**Problem description**: Copy every line of the records that includes the word "managing".

** Opening Data listing block **

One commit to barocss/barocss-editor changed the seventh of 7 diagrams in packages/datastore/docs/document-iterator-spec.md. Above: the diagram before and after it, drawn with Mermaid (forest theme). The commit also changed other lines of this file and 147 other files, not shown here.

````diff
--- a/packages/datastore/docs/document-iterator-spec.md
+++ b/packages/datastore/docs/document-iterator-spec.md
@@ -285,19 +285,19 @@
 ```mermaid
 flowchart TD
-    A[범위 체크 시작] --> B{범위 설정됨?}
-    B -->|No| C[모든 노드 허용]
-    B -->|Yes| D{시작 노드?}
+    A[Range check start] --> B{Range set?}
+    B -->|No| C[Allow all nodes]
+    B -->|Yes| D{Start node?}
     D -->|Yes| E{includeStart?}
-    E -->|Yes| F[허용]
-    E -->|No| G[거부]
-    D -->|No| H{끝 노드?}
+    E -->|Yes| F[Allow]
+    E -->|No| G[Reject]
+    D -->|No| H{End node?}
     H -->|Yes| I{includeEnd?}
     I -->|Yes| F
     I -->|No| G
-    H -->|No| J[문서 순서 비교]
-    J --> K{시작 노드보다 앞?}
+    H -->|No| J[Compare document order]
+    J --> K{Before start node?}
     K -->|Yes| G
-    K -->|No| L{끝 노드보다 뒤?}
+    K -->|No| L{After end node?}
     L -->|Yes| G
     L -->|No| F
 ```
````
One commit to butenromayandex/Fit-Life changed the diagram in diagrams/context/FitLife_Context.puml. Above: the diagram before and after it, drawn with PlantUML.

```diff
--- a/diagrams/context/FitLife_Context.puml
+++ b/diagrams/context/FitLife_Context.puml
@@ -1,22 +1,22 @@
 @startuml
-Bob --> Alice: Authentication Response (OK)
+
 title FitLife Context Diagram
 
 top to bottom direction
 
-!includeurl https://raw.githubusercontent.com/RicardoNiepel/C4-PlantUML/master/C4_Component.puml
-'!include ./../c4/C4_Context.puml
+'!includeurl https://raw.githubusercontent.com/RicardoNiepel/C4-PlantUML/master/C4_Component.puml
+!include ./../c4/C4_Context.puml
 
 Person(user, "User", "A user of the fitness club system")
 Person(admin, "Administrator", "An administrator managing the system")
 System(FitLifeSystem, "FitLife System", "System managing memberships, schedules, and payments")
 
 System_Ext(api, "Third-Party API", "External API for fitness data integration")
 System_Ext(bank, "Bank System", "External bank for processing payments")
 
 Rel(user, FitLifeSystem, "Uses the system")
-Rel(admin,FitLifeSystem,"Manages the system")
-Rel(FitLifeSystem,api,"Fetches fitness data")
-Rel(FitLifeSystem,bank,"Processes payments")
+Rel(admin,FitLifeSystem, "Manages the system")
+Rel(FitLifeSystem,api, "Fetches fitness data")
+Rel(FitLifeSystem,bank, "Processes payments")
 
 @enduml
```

** Closing Data listing block **

**Problem solution**:
 Person(admin, "Administrator", "An administrator managing the system")
 System(FitLifeSystem, "FitLife System", "System managing memberships, schedules, and payments")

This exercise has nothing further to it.